Dataset: Begin
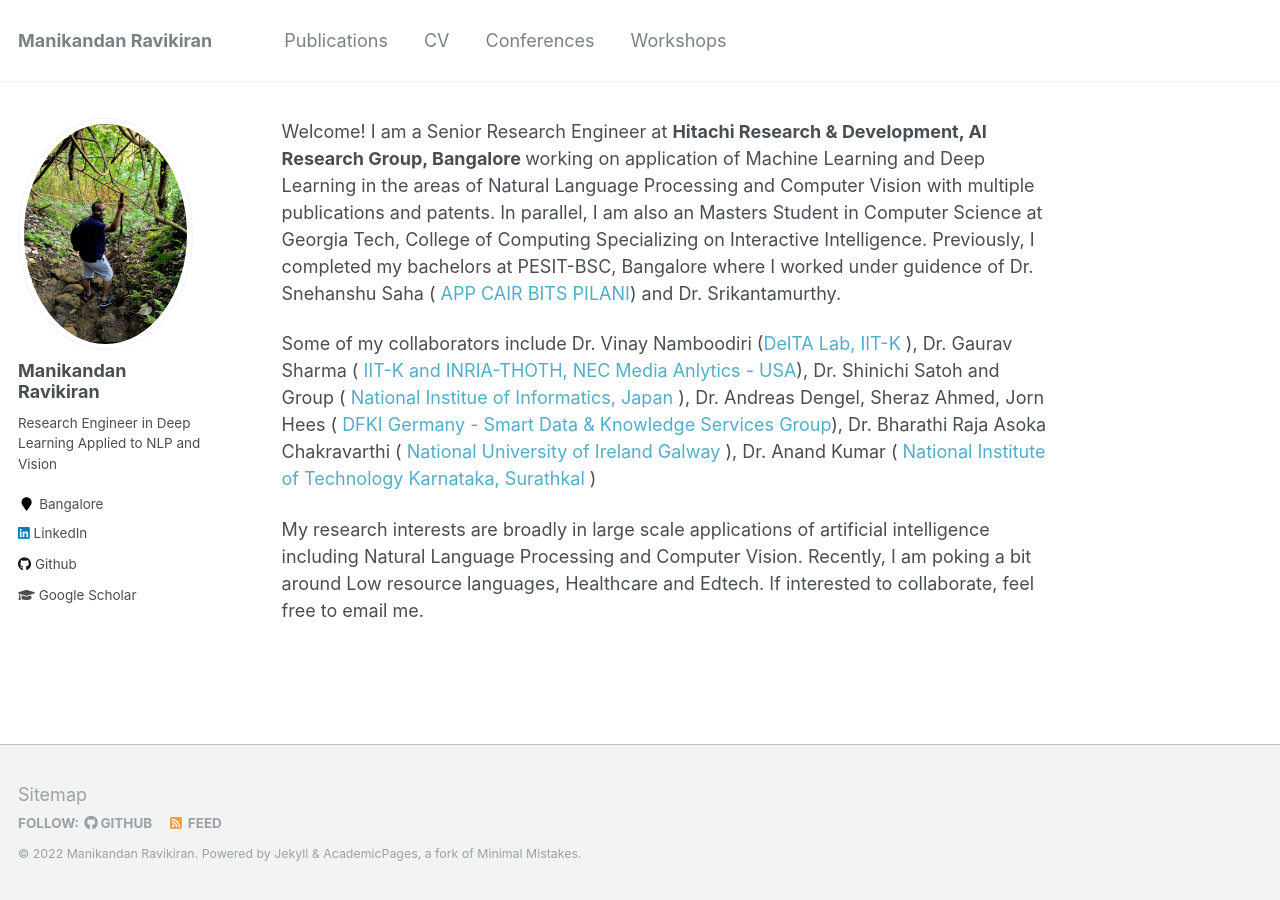
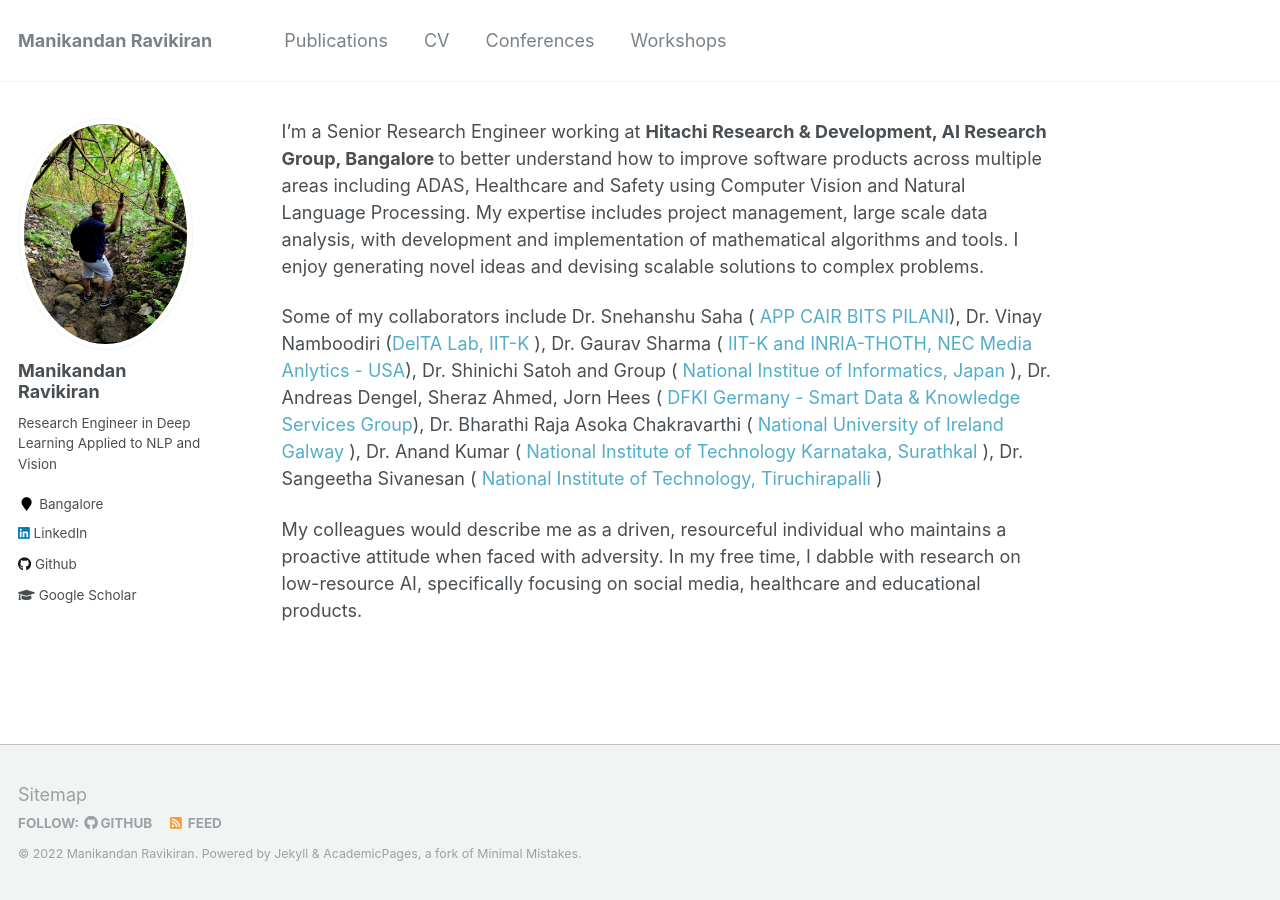
Before and after one commit to manikandan-ravikiran/manikandan-ravikiran.github.io, a Jekyll site: the page built from _pages/about.md, in a window 1280 px wide. Built offline with Jekyll 4.4.1, drawn with Linux system fonts in a browser that asks for light colours.

Commit message:
Updated About page

```diff
--- a/_pages/about.md
+++ b/_pages/about.md
@@ -6,8 +6,8 @@ redirect_from:
   - /about.html
 ---
 
-Welcome! I am a Senior Research Engineer at <b> Hitachi Research & Development, AI Research Group, Bangalore </b> working on application of Machine Learning and Deep Learning in the areas of Natural Language Processing and Computer Vision with multiple publications and patents. In parallel, I am also an Masters Student in Computer Science at Georgia Tech, College of Computing Specializing on Interactive Intelligence. Previously, I completed my bachelors at PESIT-BSC, Bangalore where I worked under guidence of  Dr. Snehanshu Saha (<a href="https://www.linkedin.com/in/snehanshusaha/" style="text-decoration: none;"> APP CAIR BITS PILANI</a>) and Dr. Srikantamurthy.
+I’m a Senior Research Engineer working at <b> Hitachi Research & Development, AI Research Group, Bangalore </b> to better understand how to improve software products across multiple areas including ADAS, Healthcare and Safety using Computer Vision and Natural Language Processing. My expertise includes project management, large scale data analysis, with development and implementation of mathematical algorithms and tools. I enjoy generating novel ideas and devising scalable solutions to complex problems.
 
-Some of my collaborators include Dr. Vinay Namboodiri (<a href="http://deltalab.iitk.ac.in/" style="text-decoration: none;">DelTA Lab, IIT-K </a>), Dr. Gaurav Sharma (<a href="http://grvsharma.com" style="text-decoration: none;"> IIT-K and INRIA-THOTH, NEC Media Anlytics - USA</a>),  Dr. Shinichi Satoh and Group (<a href="http://www.satoh-lab.nii.ac.jp/" style="text-decoration: none;"> National Institue of Informatics, Japan </a>), Dr. Andreas Dengel, Sheraz Ahmed, Jorn Hees (<a href="https://www.dfki.de/en/web/research/research-departments-and-groups/smart-data-knowledge-services/team-sds/" style="text-decoration: none;">   DFKI Germany - Smart Data & Knowledge Services Group</a>), Dr. Bharathi Raja Asoka Chakravarthi (<a href="http://www.nuigalway.ie:83/our-research/people/engineering-and-informatics/basokachakravarthi1/" style="text-decoration: none;"> National University of Ireland Galway </a>), Dr. Anand Kumar (<a href="https://infotech.nitk.ac.in/faculty/anand-kumar-m" style="text-decoration: none;"> National Institute of Technology Karnataka, Surathkal </a>)
+Some of my collaborators include Dr. Snehanshu Saha (<a href="https://www.linkedin.com/in/snehanshusaha/" style="text-decoration: none;"> APP CAIR BITS PILANI</a>),  Dr. Vinay Namboodiri (<a href="http://deltalab.iitk.ac.in/" style="text-decoration: none;">DelTA Lab, IIT-K </a>), Dr. Gaurav Sharma (<a href="http://grvsharma.com" style="text-decoration: none;"> IIT-K and INRIA-THOTH, NEC Media Anlytics - USA</a>),  Dr. Shinichi Satoh and Group (<a href="http://www.satoh-lab.nii.ac.jp/" style="text-decoration: none;"> National Institue of Informatics, Japan </a>), Dr. Andreas Dengel, Sheraz Ahmed, Jorn Hees (<a href="https://www.dfki.de/en/web/research/research-departments-and-groups/smart-data-knowledge-services/team-sds/" style="text-decoration: none;">   DFKI Germany - Smart Data & Knowledge Services Group</a>), Dr. Bharathi Raja Asoka Chakravarthi (<a href="http://www.nuigalway.ie:83/our-research/people/engineering-and-informatics/basokachakravarthi1/" style="text-decoration: none;"> National University of Ireland Galway </a>), Dr. Anand Kumar (<a href="https://infotech.nitk.ac.in/faculty/anand-kumar-m" style="text-decoration: none;"> National Institute of Technology Karnataka, Surathkal </a>), Dr. Sangeetha Sivanesan (<a href="https://www.nitt.edu/home/academics/departments/ca/facultymca/sangeetha/" style="text-decoration: none;"> National Institute of Technology, Tiruchirapalli </a>)
 
-My research interests are broadly in large scale applications of artificial intelligence including Natural Language Processing and Computer Vision. Recently, I am poking a bit around Low resource languages, Healthcare and Edtech. If interested to collaborate, feel free to email me.
+My colleagues would describe me as a driven, resourceful individual who maintains a proactive attitude when faced with adversity. In my free time, I dabble with research on low-resource AI, specifically focusing on social media, healthcare and educational products.
```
Dataset: End
## [Task prompt]
If a line above holds the string "with", return it as it stands.

## [Worked solution]
Before and after one commit to manikandan-ravikiran/manikandan-ravikiran.github.io, a Jekyll site: the page built from _pages/about.md, in a window 1280 px wide. Built offline with Jekyll 4.4.1, drawn with Linux system fonts in a browser that asks for light colours.
-Welcome! I am a Senior Research Engineer at <b> Hitachi Research & Development, AI Research Group, Bangalore </b> working on application of Machine Learning and Deep Learning in the areas of Natural Language Processing and Computer Vision with multiple publications and patents. In parallel, I am also an Masters Student in Computer Science at Georgia Tech, College of Computing Specializing on Interactive Intelligence. Previously, I completed my bachelors at PESIT-BSC, Bangalore where I worked under guidence of  Dr. Snehanshu Saha (<a href="https://www.linkedin.com/in/snehanshusaha/" style="text-decoration: none;"> APP CAIR BITS PILANI</a>) and Dr. Srikantamurthy.
+I’m a Senior Research Engineer working at <b> Hitachi Research & Development, AI Research Group, Bangalore </b> to better understand how to improve software products across multiple areas including ADAS, Healthcare and Safety using Computer Vision and Natural Language Processing. My expertise includes project management, large scale data analysis, with development and implementation of mathematical algorithms and tools. I enjoy generating novel ideas and devising scalable solutions to complex problems.
+My colleagues would describe me as a driven, resourceful individual who maintains a proactive attitude when faced with adversity. In my free time, I dabble with research on low-resource AI, specifically focusing on social media, healthcare and educational products.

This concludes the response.